> _DESCRIPTION OF THE TASK_
Give back exactly the lines of the material below, starting with the line with "participant Fac as PayAI facilitator" and going on through the line with "Fac-->>GW: isValid".

> _DATA FOR THIS TASK_
::::

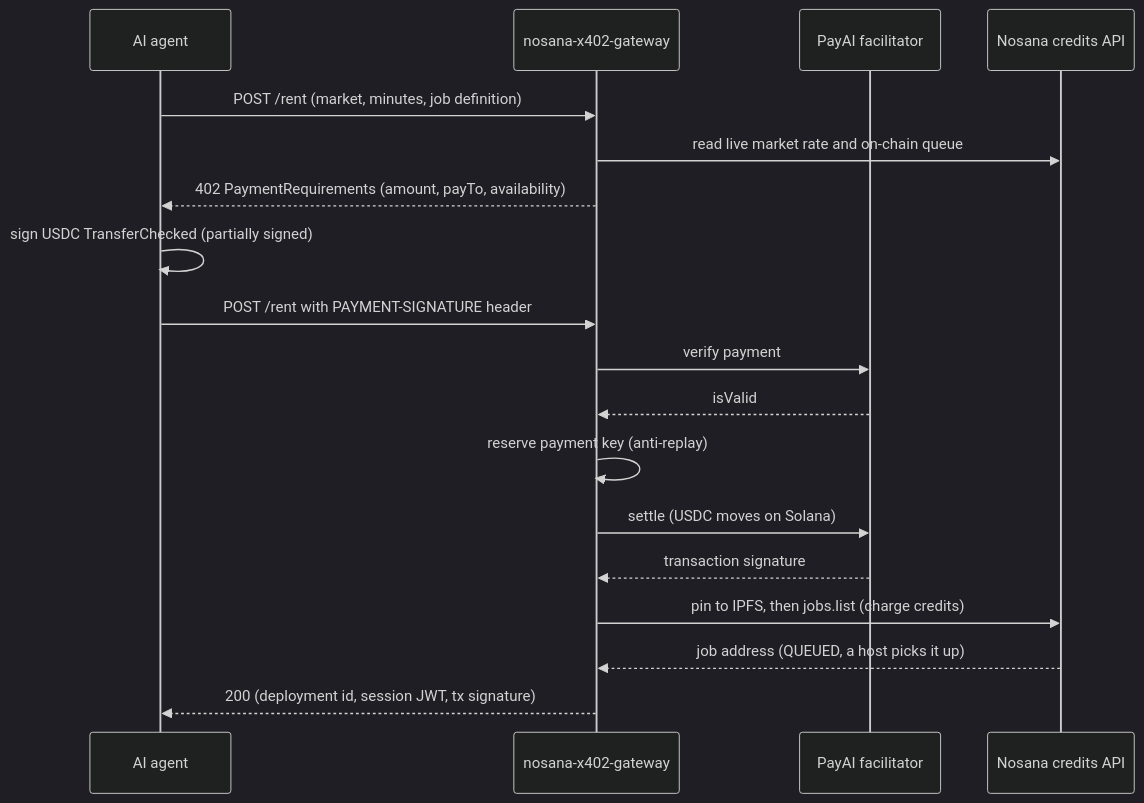
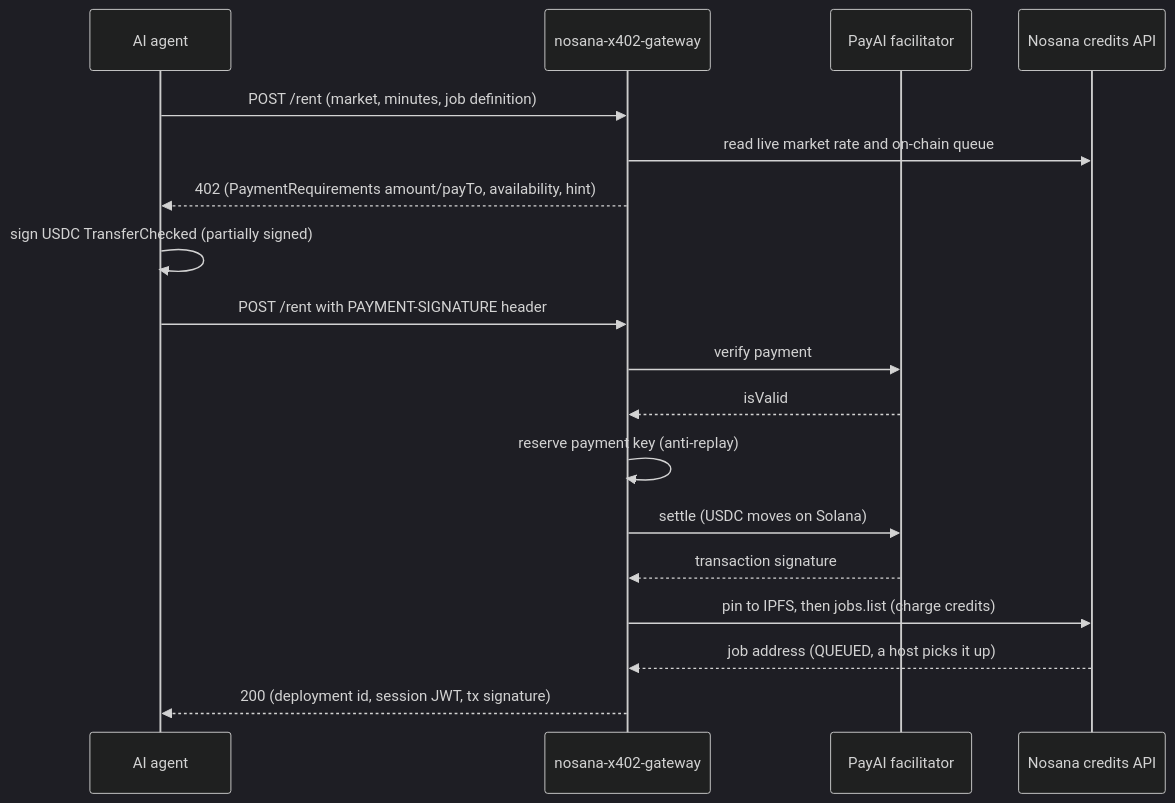
Before and after one commit to Andy00L/nosana-x402-gateway: the diagram in README.md, drawn with Mermaid (dark theme). The commit also changed other lines of this file and 4 other files, not shown here.

First line of the commit message:
docs: add the payment schema diagram and polish render quality

````diff
--- a/README.md
+++ b/README.md
@@ -103,21 +108,21 @@
 ```mermaid
 sequenceDiagram
     participant Agent as AI agent
     participant GW as nosana-x402-gateway
     participant Fac as PayAI facilitator
     participant Nos as Nosana credits API
 
     Agent->>GW: POST /rent (market, minutes, job definition)
     GW->>Nos: read live market rate and on-chain queue
-    GW-->>Agent: 402 PaymentRequirements (amount, payTo, availability)
+    GW-->>Agent: 402 (PaymentRequirements amount/payTo, availability, hint)
     Agent->>Agent: sign USDC TransferChecked (partially signed)
     Agent->>GW: POST /rent with PAYMENT-SIGNATURE header
     GW->>Fac: verify payment
     Fac-->>GW: isValid
     GW->>GW: reserve payment key (anti-replay)
     GW->>Fac: settle (USDC moves on Solana)
     Fac-->>GW: transaction signature
     GW->>Nos: pin to IPFS, then jobs.list (charge credits)
     Nos-->>GW: job address (QUEUED, a host picks it up)
     GW-->>Agent: 200 (deployment id, session JWT, tx signature)
 ```
````
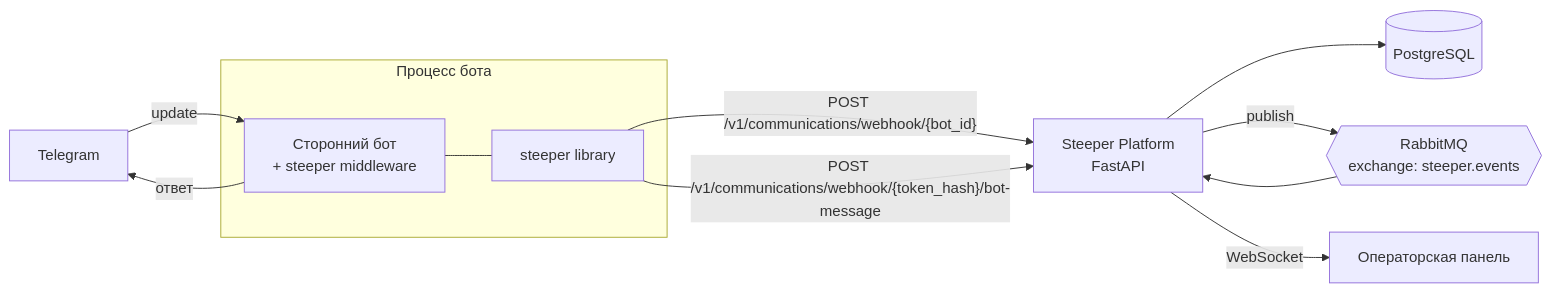
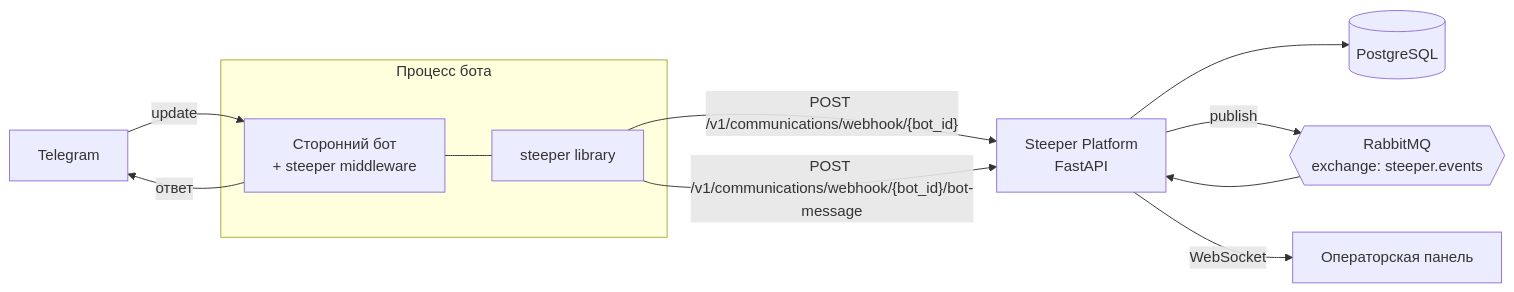
Before and after one commit to KarimovMurodilla/steeper: the first of 3 diagrams in docs/OVERVIEW.md, drawn with Mermaid. The commit also changed other lines of this file and 7 other files, not shown here.

First line of the commit message:
refactor!: authenticate bot-message via header, bump to 0.2.0

````diff
--- a/docs/OVERVIEW.md
+++ b/docs/OVERVIEW.md
@@ -52,17 +52,17 @@
 ```mermaid
 flowchart LR
     TG[Telegram] -->|update| BOT[Сторонний бот\n+ steeper middleware]
     BOT -->|ответ| TG
 
     subgraph CLIENT[Процесс бота]
         BOT --- LIB[steeper library]
     end
 
     LIB -->|"POST /v1/communications/webhook/{bot_id}"| API[Steeper Platform\nFastAPI]
-    LIB -->|"POST /v1/communications/webhook/{token_hash}/bot-message"| API
+    LIB -->|"POST /v1/communications/webhook/{bot_id}/bot-message"| API
 
     API --> DB[(PostgreSQL)]
     API -->|publish| MQ{{RabbitMQ\nexchange: steeper.events}}
     MQ --> API
     API -->|WebSocket| UI[Операторская панель]
 ```
````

::::

> _RESPONSE TO THIS EXERCISE_
     participant Fac as PayAI facilitator
     participant Nos as Nosana credits API
 
     Agent->>GW: POST /rent (market, minutes, job definition)
     GW->>Nos: read live market rate and on-chain queue
-    GW-->>Agent: 402 PaymentRequirements (amount, payTo, availability)
+    GW-->>Agent: 402 (PaymentRequirements amount/payTo, availability, hint)
     Agent->>Agent: sign USDC TransferChecked (partially signed)
     Agent->>GW: POST /rent with PAYMENT-SIGNATURE header
     GW->>Fac: verify payment
     Fac-->>GW: isValid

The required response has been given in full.